-- Dataset extract follows --

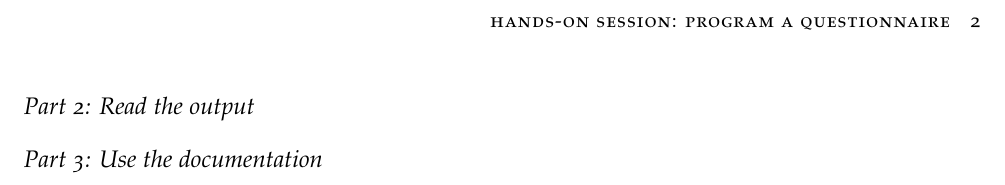
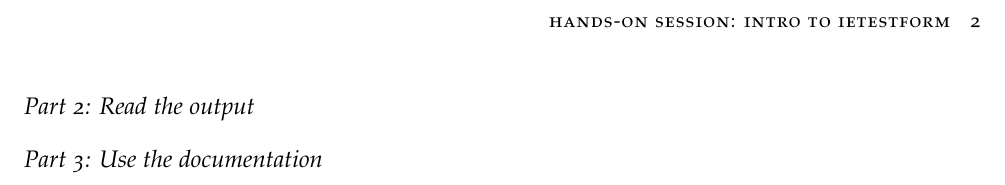
Before and after one commit to worldbank/DIME-MSIE-Workshop, a LaTeX document (Material/Hands-on/HandsOn-ietestform/HandsOn-ietestform.tex): part of page 2 of 2, cut at the place of the change. Compiled offline with pdfLaTeX.

Commit message:
HO ietestform :update title

```diff
--- a/Material/Hands-on/HandsOn-ietestform/HandsOn-ietestform.tex
+++ b/Material/Hands-on/HandsOn-ietestform/HandsOn-ietestform.tex
@@ -25,7 +25,7 @@
 \setkeys{Gin}{width=\linewidth,totalheight=\textheight,keepaspectratio}
 \graphicspath{{graphics/}}
 
-\title{Hands-On Session: Program a Questionnaire}
+\title{Hands-On Session: Intro to ietestform}
 \author{DIME Analytics \\ dimeanalytics@worldbank.org}
 \date{11 June 2019}  % if the \date{} command is left out, the current date will be used
 
```
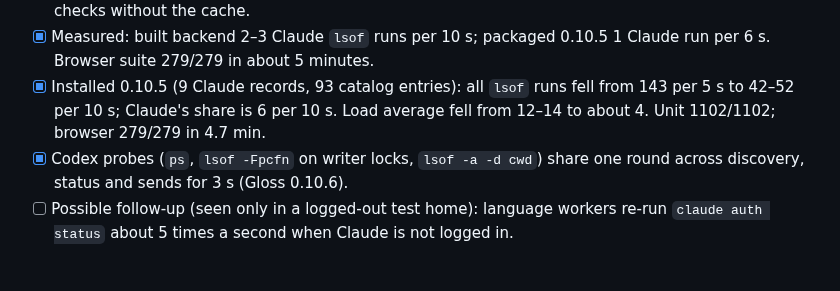
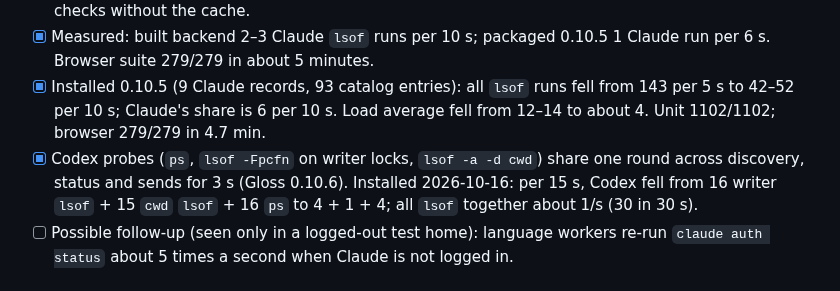
Before and after one commit to kfirosb/gloss, a Markdown page: docs/task-list.md, the part around the change. Rendered like a GitHub page.

Commit message:
docs: record the installed 0.10.6 measurement
Co-Authored-By: Claude Opus 5.5 <noreply@anthropic.com>

```diff
--- a/docs/task-list.md
+++ b/docs/task-list.md
@@ -14,7 +14,7 @@ Gloss 0.10.4 ran one `/usr/sbin/lsof` per Claude socket on every session refresh
 - [x] A failed probe keeps discovery incomplete; one bad record cannot fail the others; every send re-checks without the cache.
 - [x] Measured: built backend 2–3 Claude `lsof` runs per 10 s; packaged 0.10.5 1 Claude run per 6 s. Browser suite 279/279 in about 5 minutes.
 - [x] Installed 0.10.5 (9 Claude records, 93 catalog entries): all `lsof` runs fell from 143 per 5 s to 42–52 per 10 s; Claude's share is 6 per 10 s. Load average fell from 12–14 to about 4. Unit 1102/1102; browser 279/279 in 4.7 min.
-- [x] Codex probes (`ps`, `lsof -Fpcfn` on writer locks, `lsof -a -d cwd`) share one round across discovery, status and sends for 3 s (Gloss 0.10.6).
+- [x] Codex probes (`ps`, `lsof -Fpcfn` on writer locks, `lsof -a -d cwd`) share one round across discovery, status and sends for 3 s (Gloss 0.10.6). Installed 2026-10-16: per 15 s, Codex fell from 16 writer `lsof` + 15 `cwd` `lsof` + 16 `ps` to 4 + 1 + 4; all `lsof` together about 1/s (30 in 30 s).
 - [ ] Possible follow-up (seen only in a logged-out test home): language workers re-run `claude auth status` about 5 times a second when Claude is not logged in.
 
 ## 15. Claude discovery accepts invalid `entrypoint` values
```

-- Dataset extract concluded --

**What you will do:** Respond with one number, namely the count of lines in the entries above that hold the word "discovery".

**Solution to this task:** 4